Generally, a physician owes no duty to a patient without a physician-patient relationship.
Dr. Wrong has recently been sued in a most disturbing case. Three years ago, an independent nurse practitioner (NP) he supervises by employment contract, saw a young woman with a pigmented lesion, took a photo of it, and showed it to Dr. Wrong. He saw nothing atypical and conveyed this to the nurse practitioner. Unfortunately, the patient died two years later from metastatic melanoma. The estate ultimately sued both the NP and the physician. He does not understand. He tells his lawyer that since he never saw the patient, he never established a patient-physician relationship; therefore, should have no liability. Is he right?
A recently decided case in Minnesota, Warren v. Dinter, took a good look at this situation. This case analyzed the essential law underpinning a medical negligence claim – that a doctor-patient relationship must exist for a plaintiff to prevail. Generally, a physician owes no duty to a patient without a physician-patient relationship. Without a physician-patient relationship, with no duty owed, there is no liability for “breach” of that nonexistent duty. In what seemed to be a similar case to that of Dr. Wrong, the physician was found to have liability. Should we now be concerned that a physician can be held liable for malpractice even if there is no physician-patient relationship at all?
Dinter is a case that shows just how important it is to know how that relationship can still form when you never see the patient.
In this case, a patient saw a nurse practitioner for abdominal pain, fever and chills. The NP found that the patient had a high white count and so suspected an infection. The patient also had an elevated blood glucose. The NP tried to get the patient admitted to the hospital, a process which required vetting the case with a hospitalist. The hospitalist attributed the patient’s symptoms to diabetes and refused hospitalization. The patient subsequently died from sepsis caused by an untreated staph infection. Her family sued both the nurse practitioner and the physician for medical malpractice.
The hospitalist sought to be released from the case and a lower court granted it. In this case, although the hospitalist blocked the admission, the lower court nevertheless considered that he was only giving his “thoughts,” treating his interaction with the NP as an a informal curbside consult provided as an act of professional courtesy.

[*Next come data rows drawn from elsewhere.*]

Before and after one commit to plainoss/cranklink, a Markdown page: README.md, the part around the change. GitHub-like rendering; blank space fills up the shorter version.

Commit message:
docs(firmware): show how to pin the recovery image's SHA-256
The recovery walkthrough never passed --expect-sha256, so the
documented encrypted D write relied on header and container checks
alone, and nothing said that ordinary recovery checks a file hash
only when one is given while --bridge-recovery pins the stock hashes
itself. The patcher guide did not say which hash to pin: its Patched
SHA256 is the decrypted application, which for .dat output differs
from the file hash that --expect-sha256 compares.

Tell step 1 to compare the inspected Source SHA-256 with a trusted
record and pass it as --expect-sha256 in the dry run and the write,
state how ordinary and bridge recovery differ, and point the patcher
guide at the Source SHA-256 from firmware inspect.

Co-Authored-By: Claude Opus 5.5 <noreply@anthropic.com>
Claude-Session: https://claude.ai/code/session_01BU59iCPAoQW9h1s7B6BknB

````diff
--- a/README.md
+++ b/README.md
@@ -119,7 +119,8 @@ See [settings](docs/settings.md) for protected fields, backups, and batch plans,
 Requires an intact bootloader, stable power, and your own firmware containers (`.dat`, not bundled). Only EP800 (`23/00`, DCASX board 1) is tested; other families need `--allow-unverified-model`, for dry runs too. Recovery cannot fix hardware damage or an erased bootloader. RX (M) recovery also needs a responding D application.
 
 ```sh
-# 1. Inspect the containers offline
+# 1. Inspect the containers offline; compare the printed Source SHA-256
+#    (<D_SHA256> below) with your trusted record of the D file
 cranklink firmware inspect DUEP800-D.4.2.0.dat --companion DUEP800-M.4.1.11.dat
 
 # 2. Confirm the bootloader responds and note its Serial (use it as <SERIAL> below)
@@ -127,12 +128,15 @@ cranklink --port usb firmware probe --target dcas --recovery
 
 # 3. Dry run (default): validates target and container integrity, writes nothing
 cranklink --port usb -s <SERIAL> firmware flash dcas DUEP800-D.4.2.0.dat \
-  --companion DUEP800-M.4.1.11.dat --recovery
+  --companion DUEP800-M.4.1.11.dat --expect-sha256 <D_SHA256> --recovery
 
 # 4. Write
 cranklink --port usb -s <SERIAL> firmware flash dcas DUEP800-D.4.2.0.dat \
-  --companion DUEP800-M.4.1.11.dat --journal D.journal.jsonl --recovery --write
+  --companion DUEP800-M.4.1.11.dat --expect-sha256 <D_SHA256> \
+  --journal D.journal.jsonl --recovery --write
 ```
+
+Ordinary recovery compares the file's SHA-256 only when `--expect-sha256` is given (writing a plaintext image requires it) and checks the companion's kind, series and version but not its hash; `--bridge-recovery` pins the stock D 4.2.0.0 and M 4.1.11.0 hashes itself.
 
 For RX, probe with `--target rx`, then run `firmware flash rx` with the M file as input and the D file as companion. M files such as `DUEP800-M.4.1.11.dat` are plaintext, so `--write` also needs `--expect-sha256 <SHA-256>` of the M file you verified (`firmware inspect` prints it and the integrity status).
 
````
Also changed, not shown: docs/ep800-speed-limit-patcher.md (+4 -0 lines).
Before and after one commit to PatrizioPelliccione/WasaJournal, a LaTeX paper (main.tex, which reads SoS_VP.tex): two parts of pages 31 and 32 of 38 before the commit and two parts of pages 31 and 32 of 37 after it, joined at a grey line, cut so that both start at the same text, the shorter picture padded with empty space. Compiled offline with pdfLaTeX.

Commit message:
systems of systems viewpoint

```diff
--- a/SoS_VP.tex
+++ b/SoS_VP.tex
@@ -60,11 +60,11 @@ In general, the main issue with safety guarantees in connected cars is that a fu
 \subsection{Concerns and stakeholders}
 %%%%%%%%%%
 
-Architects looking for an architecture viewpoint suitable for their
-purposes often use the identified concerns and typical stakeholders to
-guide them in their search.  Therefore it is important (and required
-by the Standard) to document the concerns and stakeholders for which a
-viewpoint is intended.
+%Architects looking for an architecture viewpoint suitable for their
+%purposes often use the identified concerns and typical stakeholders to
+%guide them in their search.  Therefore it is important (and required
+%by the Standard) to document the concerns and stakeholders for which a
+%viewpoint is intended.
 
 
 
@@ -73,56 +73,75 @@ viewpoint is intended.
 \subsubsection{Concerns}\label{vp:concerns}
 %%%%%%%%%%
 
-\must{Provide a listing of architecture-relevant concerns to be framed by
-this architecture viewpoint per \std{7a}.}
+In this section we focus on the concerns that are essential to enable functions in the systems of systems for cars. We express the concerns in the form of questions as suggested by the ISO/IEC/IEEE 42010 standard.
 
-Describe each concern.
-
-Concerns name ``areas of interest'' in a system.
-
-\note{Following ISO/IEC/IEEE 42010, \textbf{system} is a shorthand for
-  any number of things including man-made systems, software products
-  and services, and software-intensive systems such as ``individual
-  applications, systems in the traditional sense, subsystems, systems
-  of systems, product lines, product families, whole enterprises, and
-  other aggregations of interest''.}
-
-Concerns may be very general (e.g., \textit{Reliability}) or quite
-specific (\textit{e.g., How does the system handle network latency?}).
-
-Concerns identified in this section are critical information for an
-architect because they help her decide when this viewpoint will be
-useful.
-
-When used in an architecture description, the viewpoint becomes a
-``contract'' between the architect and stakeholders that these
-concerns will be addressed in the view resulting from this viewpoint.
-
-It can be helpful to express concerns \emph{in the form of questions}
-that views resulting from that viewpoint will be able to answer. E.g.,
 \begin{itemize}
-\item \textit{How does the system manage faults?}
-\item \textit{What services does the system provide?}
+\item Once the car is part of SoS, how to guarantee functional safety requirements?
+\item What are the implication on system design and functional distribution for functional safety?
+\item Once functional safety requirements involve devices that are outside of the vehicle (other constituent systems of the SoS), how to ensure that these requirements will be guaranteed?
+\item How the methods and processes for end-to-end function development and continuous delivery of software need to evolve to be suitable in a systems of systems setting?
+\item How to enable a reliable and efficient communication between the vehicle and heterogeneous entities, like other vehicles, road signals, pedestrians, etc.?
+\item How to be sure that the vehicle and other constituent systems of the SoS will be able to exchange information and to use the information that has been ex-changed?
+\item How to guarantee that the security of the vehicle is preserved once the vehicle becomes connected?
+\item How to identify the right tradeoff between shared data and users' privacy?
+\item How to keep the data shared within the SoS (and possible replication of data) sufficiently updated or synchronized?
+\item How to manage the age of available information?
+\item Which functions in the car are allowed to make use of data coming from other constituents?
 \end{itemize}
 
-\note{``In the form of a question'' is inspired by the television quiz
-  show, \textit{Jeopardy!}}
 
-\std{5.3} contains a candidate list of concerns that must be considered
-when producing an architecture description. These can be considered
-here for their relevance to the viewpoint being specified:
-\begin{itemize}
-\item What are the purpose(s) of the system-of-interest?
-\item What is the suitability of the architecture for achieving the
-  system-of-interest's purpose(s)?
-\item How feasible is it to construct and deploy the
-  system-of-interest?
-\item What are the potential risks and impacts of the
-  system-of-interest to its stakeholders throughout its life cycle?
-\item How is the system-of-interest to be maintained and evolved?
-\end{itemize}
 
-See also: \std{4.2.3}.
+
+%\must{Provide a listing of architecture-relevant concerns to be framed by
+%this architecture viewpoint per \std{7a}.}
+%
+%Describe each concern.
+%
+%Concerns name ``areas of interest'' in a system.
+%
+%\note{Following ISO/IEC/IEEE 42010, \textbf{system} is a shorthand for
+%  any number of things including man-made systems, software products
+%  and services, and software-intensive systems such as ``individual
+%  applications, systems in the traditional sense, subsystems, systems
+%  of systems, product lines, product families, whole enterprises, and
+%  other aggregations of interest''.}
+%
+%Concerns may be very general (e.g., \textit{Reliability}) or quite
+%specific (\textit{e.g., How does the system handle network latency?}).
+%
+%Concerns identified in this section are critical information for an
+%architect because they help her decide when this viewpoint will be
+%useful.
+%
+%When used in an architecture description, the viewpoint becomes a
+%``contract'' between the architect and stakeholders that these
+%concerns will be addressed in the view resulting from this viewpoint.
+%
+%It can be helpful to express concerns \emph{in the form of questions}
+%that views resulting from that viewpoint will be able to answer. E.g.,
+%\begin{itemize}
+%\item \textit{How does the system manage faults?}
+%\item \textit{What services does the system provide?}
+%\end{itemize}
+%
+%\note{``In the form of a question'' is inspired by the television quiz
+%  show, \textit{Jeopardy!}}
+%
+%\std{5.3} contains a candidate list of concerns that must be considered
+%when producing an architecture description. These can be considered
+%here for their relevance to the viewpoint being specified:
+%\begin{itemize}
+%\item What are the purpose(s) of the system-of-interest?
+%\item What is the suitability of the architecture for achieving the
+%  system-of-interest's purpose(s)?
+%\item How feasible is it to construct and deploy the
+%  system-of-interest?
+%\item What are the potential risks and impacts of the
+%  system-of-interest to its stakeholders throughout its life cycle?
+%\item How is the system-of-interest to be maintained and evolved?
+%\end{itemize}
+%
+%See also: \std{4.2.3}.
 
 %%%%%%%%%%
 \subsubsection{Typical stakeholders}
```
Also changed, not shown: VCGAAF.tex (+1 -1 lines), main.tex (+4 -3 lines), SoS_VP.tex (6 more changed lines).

It was therefore determined that no physician-patient relationship existed, and no duty of care accrued. Accordingly, the case could not be maintained against the hospitalist.
The appellate court reversed this decision. It said: “Most medical malpractice cases involve an express physician-patient relationship. And a physician- patient relationship is a necessary element of malpractice claims in many states. But we have never held that such a relationship is necessary to maintain a malpractice action under Minnesota law. To the contrary: when there is no express physician-patient relationship, we have turned to the traditional inquiry of whether a tort duty hasbeen created by foreseeability of harm.”
The key word here is “express.” It is not that there was no relationship-there was not an express relationship created by a direct agreement between the doctor and the patient; however, the relationship could still be found in an implied fashion.
In this case, the patient was reliant on the hospitalist’s decision. A failure by the hospitalist to adhere to the standard of care in carrying out his assessment inevitably harmed the patient. The court said the “decision today should not be misinterpreted as being about informal advice from one medical professional to another. This case is about a formal medical decision.”
Dr. Wrong had a contractual agreement with his NP. Although he never actually saw the deceased patient, he may be found to have liability because of his relationship with the NP.